Thursday, January 03, 2008
Physical energy lower than a worm's limbo party this morning. And sweating seems to be back judging by my sheets for the last couple of mornings. Ugh. The humbug just keeps on coming.
Yesterday I crept out to get more Lemsip Max (respect to the inventors of those bad boys) from Boots, which allowed me to cast my baleful reddened eyes at the sea, and on other people, and so on which was very refreshing.
Was fortunately also able to reschedule some freelance work to next Monday, by which time, please God, I will be feeling better.
However I have learned that the comedy duo The Mighty Boosh are absolutely wonderful. I have been watching the DVD that Christof, Sophie's son, lent me of their first TV series. Originality, lovely wordplay and unrestrained imagination - not to mention sheer likeability. Just excellent. One of the characters being told he had a "generic", and "ambient" face made me guffaw childishly too. They have been around for some time, butthanks to Christof, I have finally caught up with them.
Also when I was with Mum and Mas I watched the movie 2001, which I'd not seen since childhood. Amazing just how contemporary the movie feels. Much less dated than subsequent star treks etc. Although these people cavorting in monkey suits at the beginning of 2001 are still to be treasured.
Looked at my poems today after some time, and decided that my working title The Ghost Clock is far too passive and dreary.
Listening to LPs belonging to me and my brother that I brought back from Mum's. Including an excellent album called HQ by Roy Harper, which I'd forgotten. Thoughtful, and vitriolic words, and cool tunes. He should have been much more famous than he was.
There is the added benefit of making Anton feel uneasy because I'm now singing the virtues of vinyl.
Tuesday, January 01, 2008
Concerning the rights and duties of the Citizen
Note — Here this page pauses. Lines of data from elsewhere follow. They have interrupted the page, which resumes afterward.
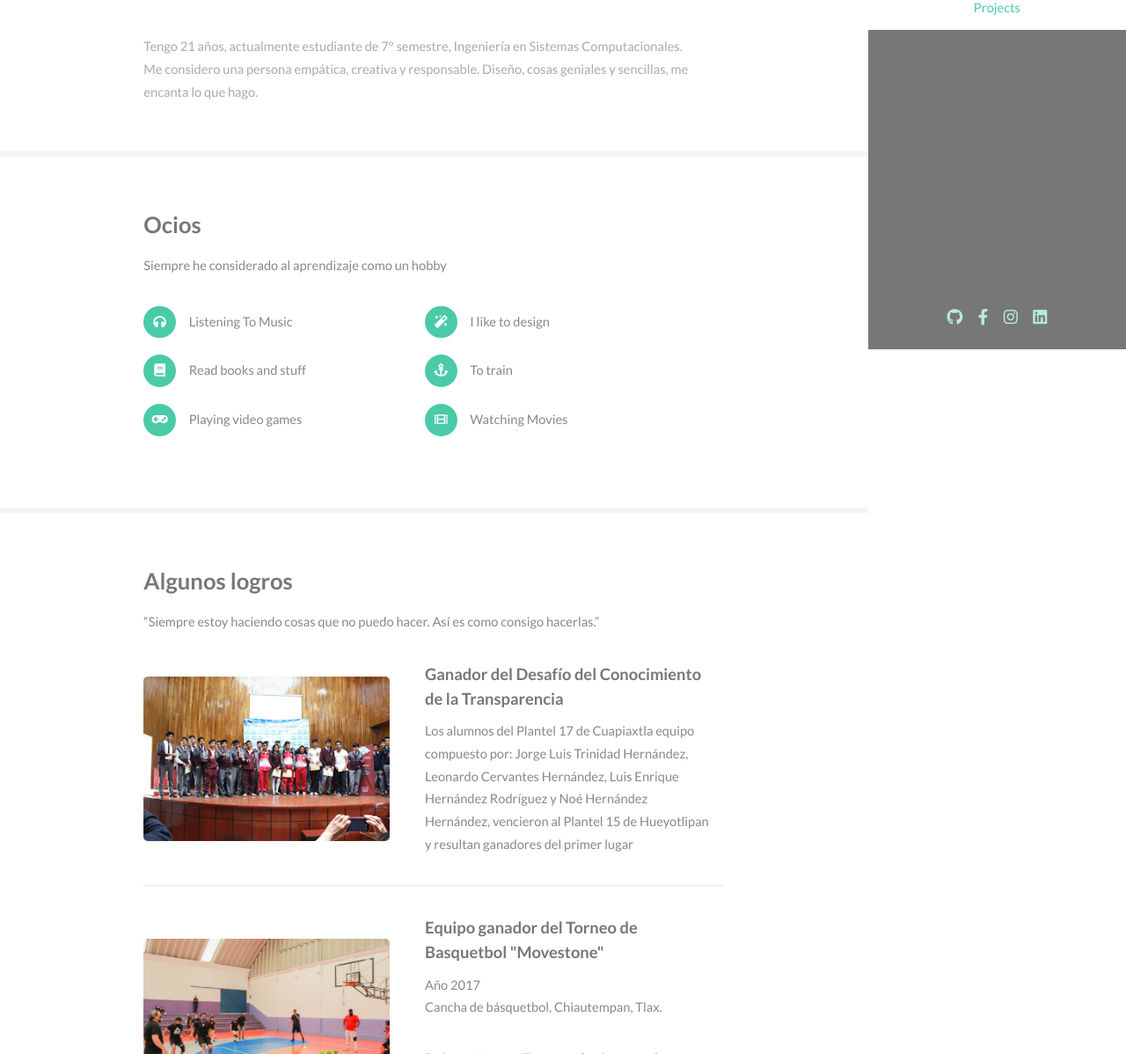
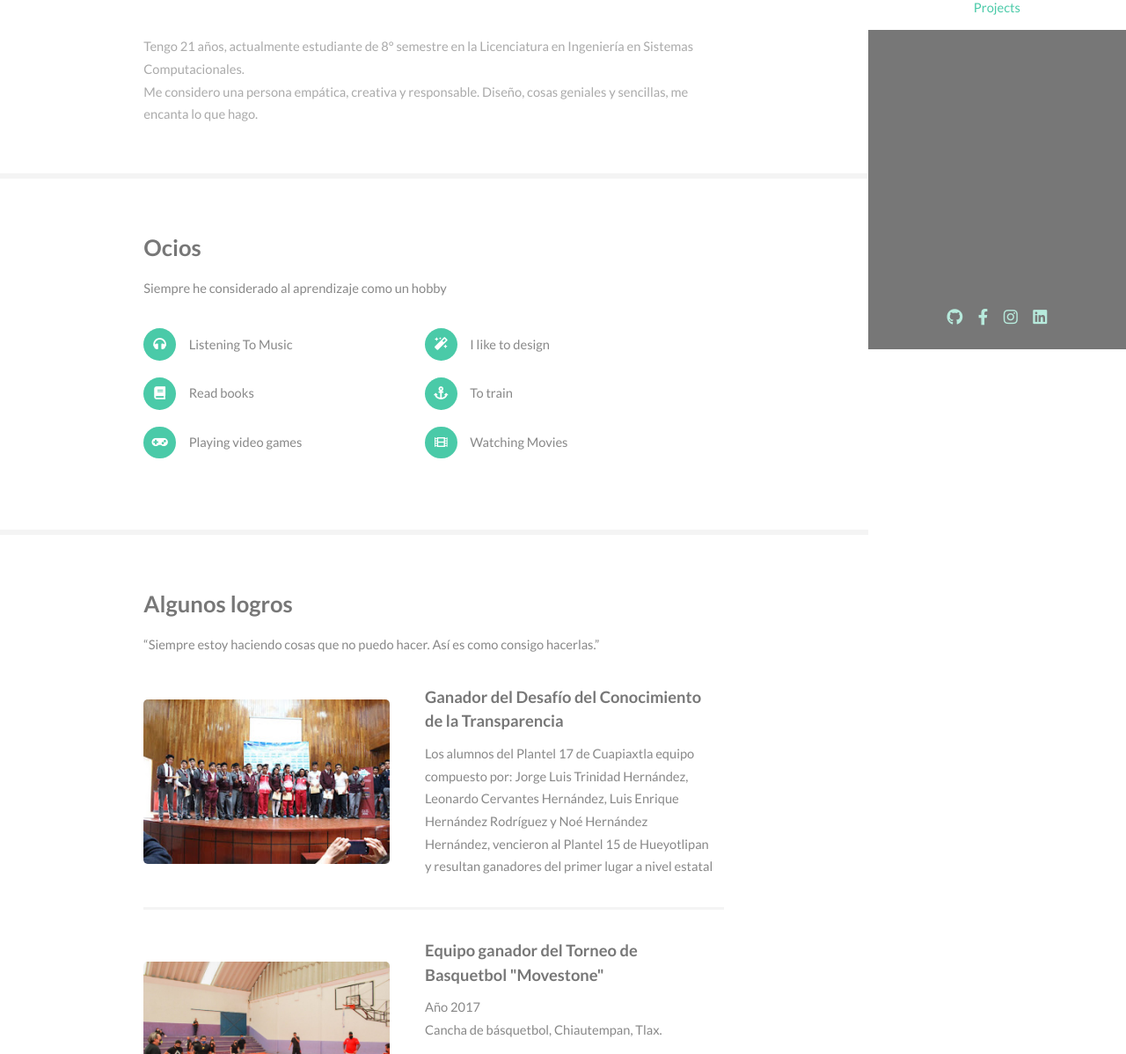
Before and after one commit to LuHdz23/Hern-ndez-Web, a plain HTML site: page index.html in a window 1280 px wide. Shown: the part 403-1601 px from the top of the page at 88% size. Drawn offline with Linux system fonts and the light colour scheme.

Commit message:
Update index.html

```diff
--- a/index.html
+++ b/index.html
@@ -47,7 +47,7 @@
 									<header class="major">
 									<h2></h2>
 									<p>¡Hola!, soy Luis<br></p>
-									<p>Tengo 21 años, actualmente estudiante de 7° semestre, Ingeniería en Sistemas Computacionales.
+									<p>Tengo 21 años, actualmente estudiante de 8° semestre en la Licenciatura en Ingeniería en Sistemas Computacionales.
 									<br> Me considero una persona empática, creativa y responsable. Diseño, cosas geniales y sencillas, me encanta lo que hago.</p>
 									</header>
 								</div>
@@ -60,7 +60,7 @@
 									<ul class="feature-icons">
 										<li class="icon solid fa-headphones"></i>Listening To Music</li>
 										<li class="icon solid fa-magic">I like to design</li>
-										<li class="icon solid fa-book">Read books and stuff</li>
+										<li class="icon solid fa-book">Read books</li>
 										<li class="icon solid fa-anchor">To train</li>
 										<li class="icon solid fa-gamepad ">Playing video games</li>
 										<li class="icon solid fa-film">Watching Movies</li>
@@ -78,7 +78,7 @@
 											<div class="inner">
 												<h4>Ganador del Desafío del Conocimiento de la Transparencia</h4>
 												<p>
-												Los alumnos del Plantel 17 de Cuapiaxtla equipo compuesto por: Jorge Luis Trinidad Hernández, Leonardo Cervantes Hernández, Luis Enrique Hernández Rodríguez y Noé Hernández Hernández, vencieron al Plantel 15 de Hueyotlipan y resultan ganadores del primer lugar</p>
+												Los alumnos del Plantel 17 de Cuapiaxtla equipo compuesto por: Jorge Luis Trinidad Hernández, Leonardo Cervantes Hernández, Luis Enrique Hernández Rodríguez y Noé Hernández Hernández, vencieron al Plantel 15 de Hueyotlipan y resultan ganadores del primer lugar a nivel estatal</p>
 											</div>
 										</article>
 										<article>
```
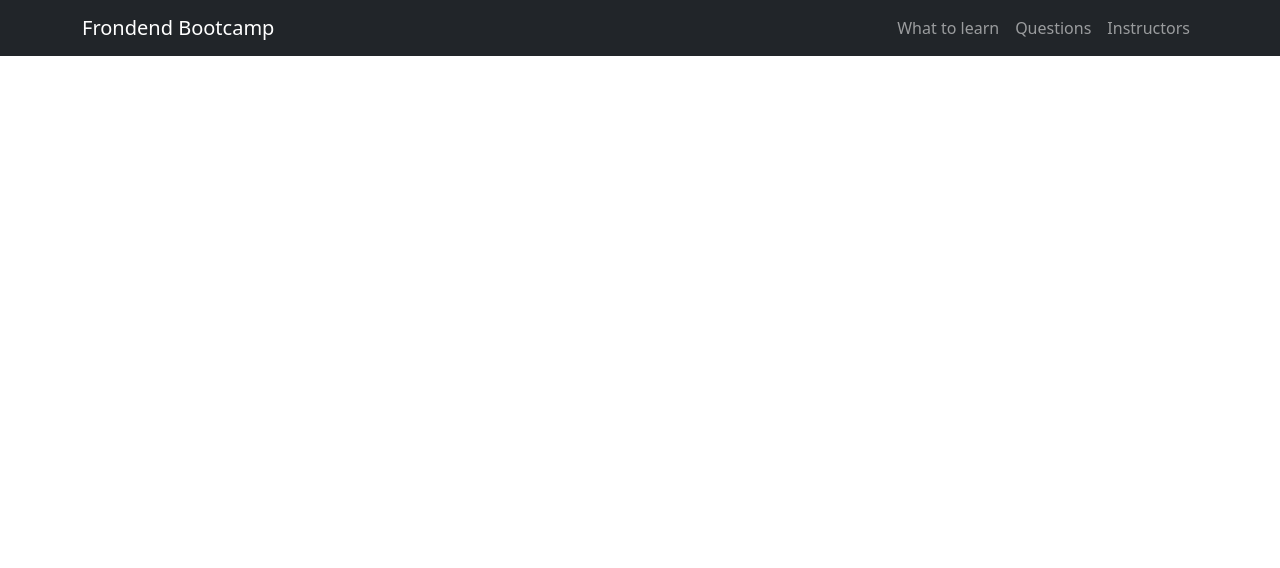
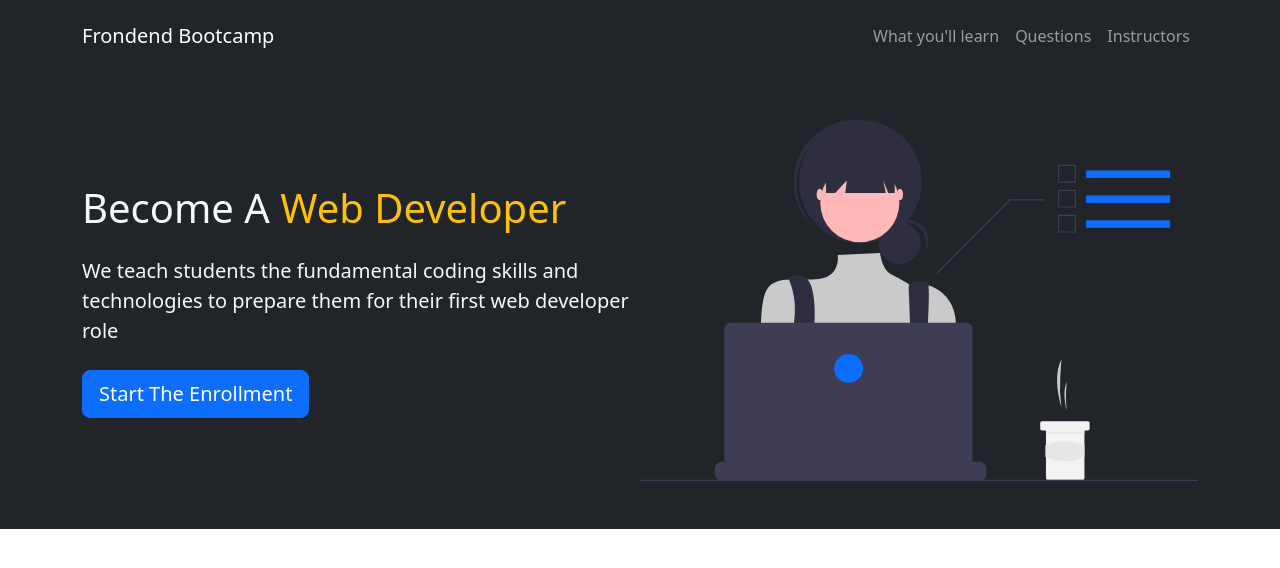
Before and after one commit to phyzikhs/bootstrap, a plain HTML site: page index.html in a window 1280 px wide. Drawn offline with nearby package versions, Linux system fonts and the light colour scheme.

Commit message:
Showcase

```diff
--- a/index.html
+++ b/index.html
@@ -11,7 +11,7 @@
 
 <body>
 	<!-- Navbar -->
-	<nav class="navbar navbar-expand-lg bg-dark navbar-dark">
+	<nav class="navbar navbar-expand-lg bg-dark navbar-dark py-3">
 		<div class="container">
 			<a href="#" class="navbar-brand">Frondend Bootcamp</a>
 			<button
@@ -24,7 +24,7 @@
 			<div id="navmenu" class="collapse navbar-collapse">
 				<ul class="navbar-nav ms-auto">
 					<li class="nav-item">
-						<a href="#learn" class="nav-link">What to learn</a>
+						<a href="#learn" class="nav-link">What you'll learn</a>
 					</li>
 					<li class="nav-item">
 						<a href="#questions" class="nav-link">Questions</a>
@@ -38,6 +38,24 @@
 	</nav>
 
 	<!-- Showcase -->
+	<section class="bg-dark text-light p-5 text-center text-sm-start">
+		<div class="container">
+			<div class="d-sm-flex align-items-center justify-content-between">
+				<div>
+					<h1>Become A <span class="text-warning">
+						Web Developer
+					</span></h1>
+					<p class="lead my-4">
+						We teach students the fundamental coding skills and technologies to prepare them for their first web developer role
+					</p>
+					<button class="btn btn-primary btn-lg">
+						Start The Enrollment
+					</button>
+				</div>
+				<img class="img-fluid w-50 d-none d-sm-block" src="/img/showcase.svg" alt="Become A Web Developer">
+			</div>
+		</div>
+	</section>
 
 	<script src="https://cdn.jsdelivr.net/npm/bootstrap@5.2.2/dist/js/bootstrap.bundle.min.js" integrity="sha384-OERcA2EqjJCMA+/3y+gxIOqMEjwtxJY7qPCqsdltbNJuaOe923+mo//f6V8Qbsw3" crossorigin="anonymous"></script>
 </body>
```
Have just been looking at my pal Ken's new book, under his nome de plume of Simon de Vries. His new translation of Concerning the rights and duties of the Citizen by the abbé de Mably is hot off the press. Now a less well known a figure of the French Enlightenment than Rousseau and Voltaire - at the time Mably was just as famed. And Mably, in Ken's view, although less of a literary stylist had greater qualities of insight, tolerance and sober moderation. His ideas have fed the creation of modern democracies - but his contribution has been minimised or almost willfully misunderstood.
I have been browsing through the book this morning, and even for the non-specialist, it seems rather interesting. Ken is very passionate about rescuing Mably's reputation from the scorns of time and, as far as I can tell, has done him a great service.
To thine own self be true
Happy new year! This new year's morning I have just walked out into the corner store in what seems a very sleepy Brighton, subdued in the aftermath of fireworks and partying, not to mention the two men who ran back and forth in the twitten making Native American style whoopings in the night.
However I party pooped, thanks to the flu (aka the humbug). But this was good as I got to talk to Mum and Toby and Lorraine and take happy new year texts from many others.
On the 30th, which was Mum's birthday, I travelled back down to Brighton. I felt a bit sad that I had brought only extra laundry and sore lungs to Mum and Mas for Christmas.
It felt good to glimpse the great outside and to exploit the opportunity to glare balefully at people with my fiery Sauron eyes. Lorraine came around shortly after I arrived, and cooked me a meal, and generally took care of me. As a hypochondraic, I find knowing that she used to be a ward sister a great comfort.
This time last year, watching the sun rise in Japan, I thought that 2007 was going to be significant, and I was right. This year is when the consequences of those choices will start to play out. There is something different about me, I feel stronger in a way I can't put my finger on, but I think I feel truer to myself than I have ever felt.
I have many blessings. And I wish everyone who reads this blog many blessings too, and a wonderful new year.
Below, my favourite dawn image from this time last year.